Also, if you start having suicidal thoughts, not only should you track when you have those thoughts but reach out to your doctor immediately. Research has found that the hormonal shifts that come with birth control can lead to a higher risk of suicide (via Natural Library of Medicine).


If you or anyone you know is having suicidal thoughts, please call the National Suicide Prevention Lifeline​ by dialing 988 or by calling 1-800-273-TALK (8255)​.

Take a break from your birth control

If your side effects are interfering in your day-to-day life and the only change has been taking birth control, then take a break from it. If you're on the Pill, you can stop at any time, meaning you don't have to finish the pack, and if you have an IUD, you can make an appointment to have it removed for a bit. As of yet, there's no evidence to suggest that taking a break from your birth control is bad for you (via Healthline). However, even though it can take a bit for your period to return, it doesn't mean you can't get pregnant.

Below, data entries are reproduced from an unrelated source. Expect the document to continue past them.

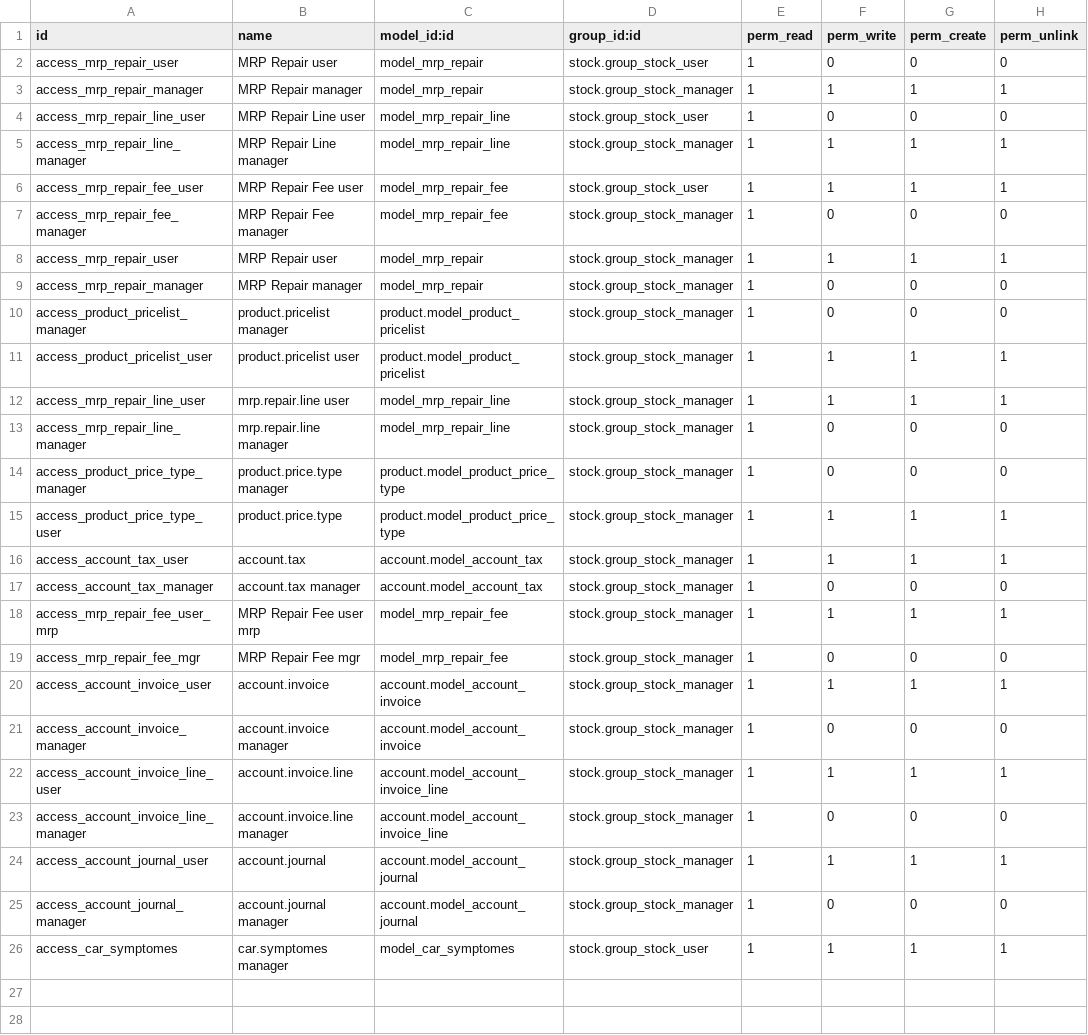
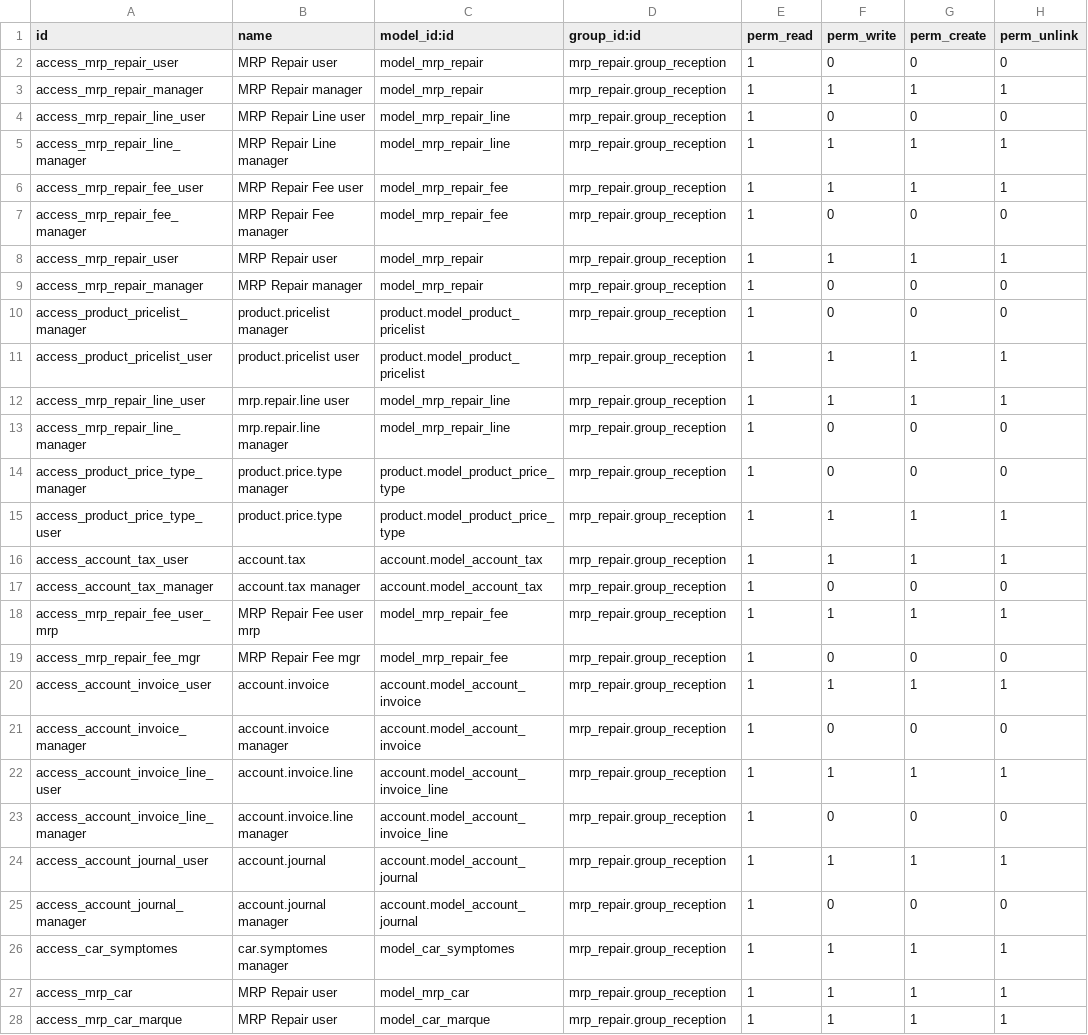
Before and after one commit to khalidrahmani/mrp_repair, a CSV file: security/ir.model.access.csv, drawn as a sheet; only a part is shown; the diff covers the shown part only.

```diff
--- a/security/ir.model.access.csv
+++ b/security/ir.model.access.csv
@@ -1,26 +1,28 @@
 id,name,model_id:id,group_id:id,perm_read,perm_write,perm_create,perm_unlink
-access_mrp_repair_user,MRP Repair user,model_mrp_repair,stock.group_stock_user,1,0,0,0
-access_mrp_repair_manager,MRP Repair manager,model_mrp_repair,stock.group_stock_manager,1,1,1,1
-access_mrp_repair_line_user,MRP Repair Line user,model_mrp_repair_line,stock.group_stock_user,1,0,0,0
-access_mrp_repair_line_manager,MRP Repair Line manager,model_mrp_repair_line,stock.group_stock_manager,1,1,1,1
-access_mrp_repair_fee_user,MRP Repair Fee user,model_mrp_repair_fee,stock.group_stock_user,1,1,1,1
-access_mrp_repair_fee_manager,MRP Repair Fee manager,model_mrp_repair_fee,stock.group_stock_manager,1,0,0,0
-access_mrp_repair_user,MRP Repair user,model_mrp_repair,stock.group_stock_manager,1,1,1,1
-access_mrp_repair_manager,MRP Repair manager,model_mrp_repair,stock.group_stock_manager,1,0,0,0
-access_product_pricelist_manager,product.pricelist manager,product.model_product_pricelist,stock.group_stock_manager,1,0,0,0
-access_product_pricelist_user,product.pricelist user,product.model_product_pricelist,stock.group_stock_manager,1,1,1,1
-access_mrp_repair_line_user,mrp.repair.line user,model_mrp_repair_line,stock.group_stock_manager,1,1,1,1
-access_mrp_repair_line_manager,mrp.repair.line manager,model_mrp_repair_line,stock.group_stock_manager,1,0,0,0
-access_product_price_type_manager,product.price.type manager,product.model_product_price_type,stock.group_stock_manager,1,0,0,0
-access_product_price_type_user,product.price.type,product.model_product_price_type,stock.group_stock_manager,1,1,1,1
-access_account_tax_user,account.tax,account.model_account_tax,stock.group_stock_manager,1,1,1,1
-access_account_tax_manager,account.tax manager,account.model_account_tax,stock.group_stock_manager,1,0,0,0
-access_mrp_repair_fee_user_mrp,MRP Repair Fee user mrp,model_mrp_repair_fee,stock.group_stock_manager,1,1,1,1
-access_mrp_repair_fee_mgr,MRP Repair Fee mgr,model_mrp_repair_fee,stock.group_stock_manager,1,0,0,0
-access_account_invoice_user,account.invoice,account.model_account_invoice,stock.group_stock_manager,1,1,1,1
-access_account_invoice_manager,account.invoice manager,account.model_account_invoice,stock.group_stock_manager,1,0,0,0
-access_account_invoice_line_user,account.invoice.line,account.model_account_invoice_line,stock.group_stock_manager,1,1,1,1
-access_account_invoice_line_manager,account.invoice.line manager,account.model_account_invoice_line,stock.group_stock_manager,1,0,0,0
-access_account_journal_user,account.journal,account.model_account_journal,stock.group_stock_manager,1,1,1,1
-access_account_journal_manager,account.journal manager,account.model_account_journal,stock.group_stock_manager,1,0,0,0
-access_car_symptomes,car.symptomes manager,model_car_symptomes,stock.group_stock_user,1,1,1,1
+access_mrp_repair_user,MRP Repair user,model_mrp_repair,mrp_repair.group_reception,1,0,0,0
+access_mrp_repair_manager,MRP Repair manager,model_mrp_repair,mrp_repair.group_reception,1,1,1,1
+access_mrp_repair_line_user,MRP Repair Line user,model_mrp_repair_line,mrp_repair.group_reception,1,0,0,0
+access_mrp_repair_line_manager,MRP Repair Line manager,model_mrp_repair_line,mrp_repair.group_reception,1,1,1,1
+access_mrp_repair_fee_user,MRP Repair Fee user,model_mrp_repair_fee,mrp_repair.group_reception,1,1,1,1
+access_mrp_repair_fee_manager,MRP Repair Fee manager,model_mrp_repair_fee,mrp_repair.group_reception,1,0,0,0
+access_mrp_repair_user,MRP Repair user,model_mrp_repair,mrp_repair.group_reception,1,1,1,1
+access_mrp_repair_manager,MRP Repair manager,model_mrp_repair,mrp_repair.group_reception,1,0,0,0
+access_product_pricelist_manager,product.pricelist manager,product.model_product_pricelist,mrp_repair.group_reception,1,0,0,0
+access_product_pricelist_user,product.pricelist user,product.model_product_pricelist,mrp_repair.group_reception,1,1,1,1
+access_mrp_repair_line_user,mrp.repair.line user,model_mrp_repair_line,mrp_repair.group_reception,1,1,1,1
+access_mrp_repair_line_manager,mrp.repair.line manager,model_mrp_repair_line,mrp_repair.group_reception,1,0,0,0
+access_product_price_type_manager,product.price.type manager,product.model_product_price_type,mrp_repair.group_reception,1,0,0,0
+access_product_price_type_user,product.price.type,product.model_product_price_type,mrp_repair.group_reception,1,1,1,1
+access_account_tax_user,account.tax,account.model_account_tax,mrp_repair.group_reception,1,1,1,1
+access_account_tax_manager,account.tax manager,account.model_account_tax,mrp_repair.group_reception,1,0,0,0
+access_mrp_repair_fee_user_mrp,MRP Repair Fee user mrp,model_mrp_repair_fee,mrp_repair.group_reception,1,1,1,1
+access_mrp_repair_fee_mgr,MRP Repair Fee mgr,model_mrp_repair_fee,mrp_repair.group_reception,1,0,0,0
+access_account_invoice_user,account.invoice,account.model_account_invoice,mrp_repair.group_reception,1,1,1,1
+access_account_invoice_manager,account.invoice manager,account.model_account_invoice,mrp_repair.group_reception,1,0,0,0
+access_account_invoice_line_user,account.invoice.line,account.model_account_invoice_line,mrp_repair.group_reception,1,1,1,1
+access_account_invoice_line_manager,account.invoice.line manager,account.model_account_invoice_line,mrp_repair.group_reception,1,0,0,0
+access_account_journal_user,account.journal,account.model_account_journal,mrp_repair.group_reception,1,1,1,1
+access_account_journal_manager,account.journal manager,account.model_account_journal,mrp_repair.group_reception,1,0,0,0
+access_car_symptomes,car.symptomes manager,model_car_symptomes,mrp_repair.group_reception,1,1,1,1
+access_mrp_car,MRP Repair user,model_mrp_car,mrp_repair.group_reception,1,1,1,1
+access_mrp_car_marque,MRP Repair user,model_car_marque,mrp_repair.group_reception,1,1,1,1
```
Also changed, not shown: 11 added rows elsewhere in this file, 11 other files.
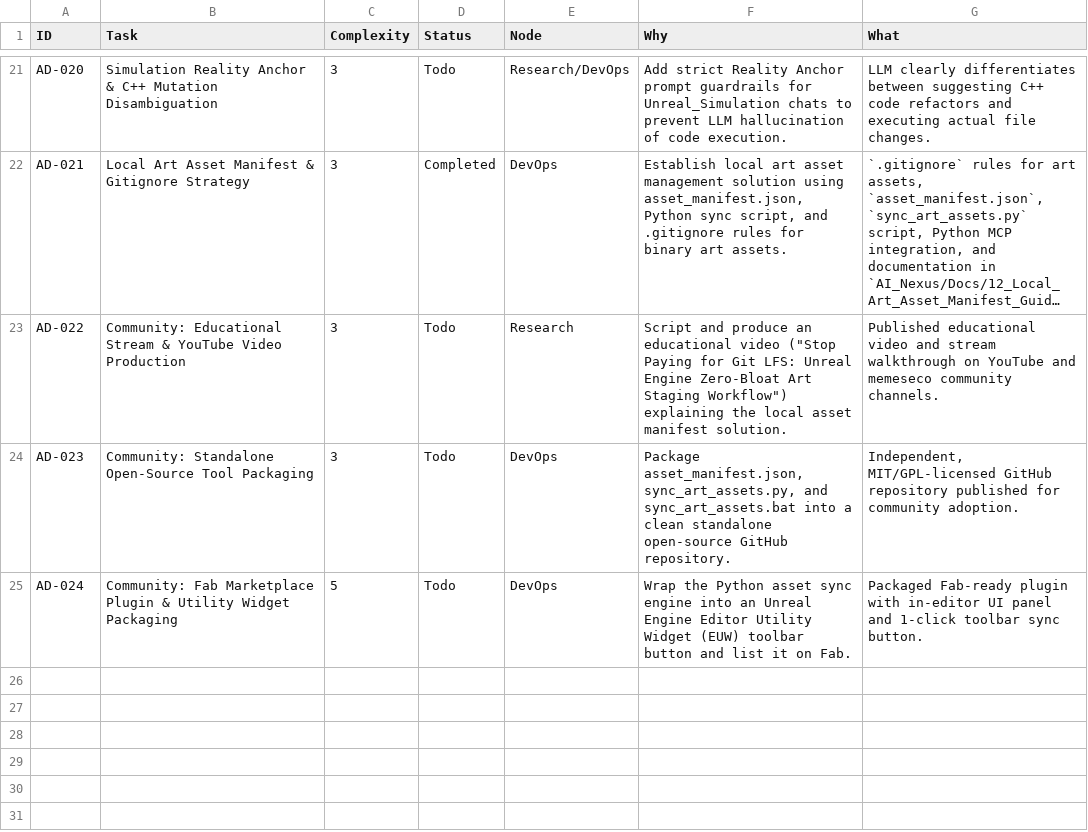
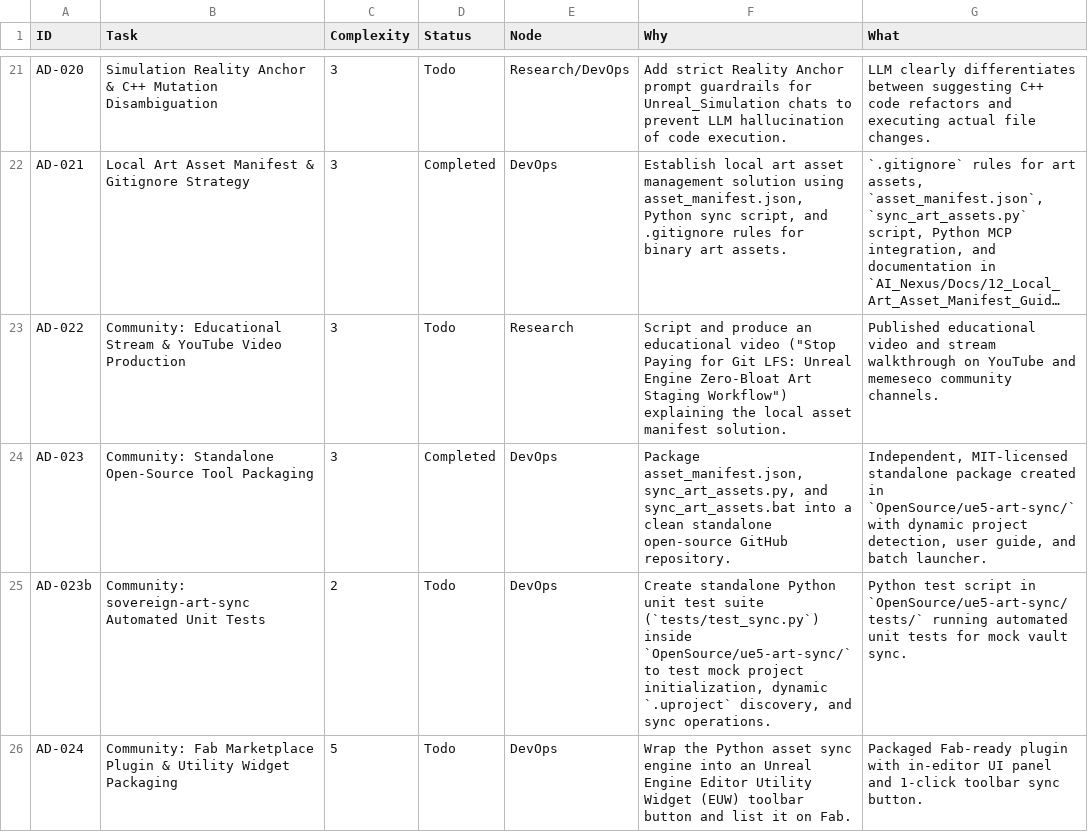
Before and after one commit to DanielAcourt/Wisps58, a CSV file: AI_Nexus/DevOps/CURRENT_SPRINT.csv, drawn as a sheet; only a part is shown, gaps mark what is left out; long unchanged cells end in ….

```diff
--- a/AI_Nexus/DevOps/CURRENT_SPRINT.csv
+++ b/AI_Nexus/DevOps/CURRENT_SPRINT.csv
@@ -23,3 +23,4 @@
 "AD-022","Community: Educational Stream & YouTube Video Production","3","Todo","Research","Script and produce an educational video (""Stop Paying for Git LFS: Unreal Engine Zero-Bloat Art Staging Workflow"") explaining the local asset manifest solution.","Published educational video and stream walkthrough on YouTube and memeseco community channels."
-"AD-023","Community: Standalone Open-Source Tool Packaging","3","Todo","DevOps","Package asset_manifest.json, sync_art_assets.py, and sync_art_assets.bat into a clean standalone open-source GitHub repository.","Independent, MIT/GPL-licensed GitHub repository published for community adoption."
+"AD-023","Community: Standalone Open-Source Tool Packaging","3","Completed","DevOps","Package asset_manifest.json, sync_art_assets.py, and sync_art_assets.bat into a clean standalone open-source GitHub repository.","Independent, MIT-licensed standalone package created in `OpenSource/ue5-art-sync/` with dynamic project detection, user guide, and batch launcher."
+"AD-023b","Community: sovereign-art-sync Automated Unit Tests","2","Todo","DevOps","Create standalone Python unit test suite (`tests/test_sync.py`) inside `OpenSource/ue5-art-sync/` to test mock project initialization, dynamic `.uproject` discovery, and sync operations.","Python test script in `OpenSource/ue5-art-sync/tests/` running automated unit tests for mock vault sync."
 "AD-024","Community: Fab Marketplace Plugin & Utility Widget Packaging","5","Todo","DevOps","Wrap the Python asset sync engine into an Unreal Engine Editor Utility Widget (EUW) toolbar button and list it on Fab.","Packaged Fab-ready plugin with in-editor UI panel and 1-click toolbar sync button."
```
Also changed, not shown: 9 other files.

Once you stop taking it, journal about your body and mental state for the next three months that follow. According to Planned Parenthood, it takes a few months for your body to get back on track, which also means it will take a few months to determine if it was your birth control that was negatively affecting you.

Listen to your body

Sadly, we live in a culture where getting male doctors to listen to their female patients is a struggle. Even though we know our bodies and know when something isn't right, we're often dismissed.

"I can't tell you how many women I've seen who have gone to see numerous doctors, only to be told their issues were stress-related or all in their heads," neurologist and director of wellness and health in the department of neurosurgery at the Icahn School of Medicine at Mount Sinai Dr. Fiona Gupta tells The New York Times. "Many of these patients were later diagnosed with serious neurological problems, like multiple sclerosis and Parkinson's disease. They knew something was wrong but had been discounted and instructed not to trust their own intuition."


Because of this, you need to advocate for yourself, take the necessary steps to determine if your birth control is making you sick, and not back down when you tell your doctor what's going on — all that chronicling of symptoms and changes will help you with your case.

But just because one type of birth control doesn't work out for you doesn't mean there isn't another one that will fit perfectly. There are six different methods of hormonal birth control on the market (via Clue). Even if it's a trial-and-error process, you'll definitely find the best one for you eventually.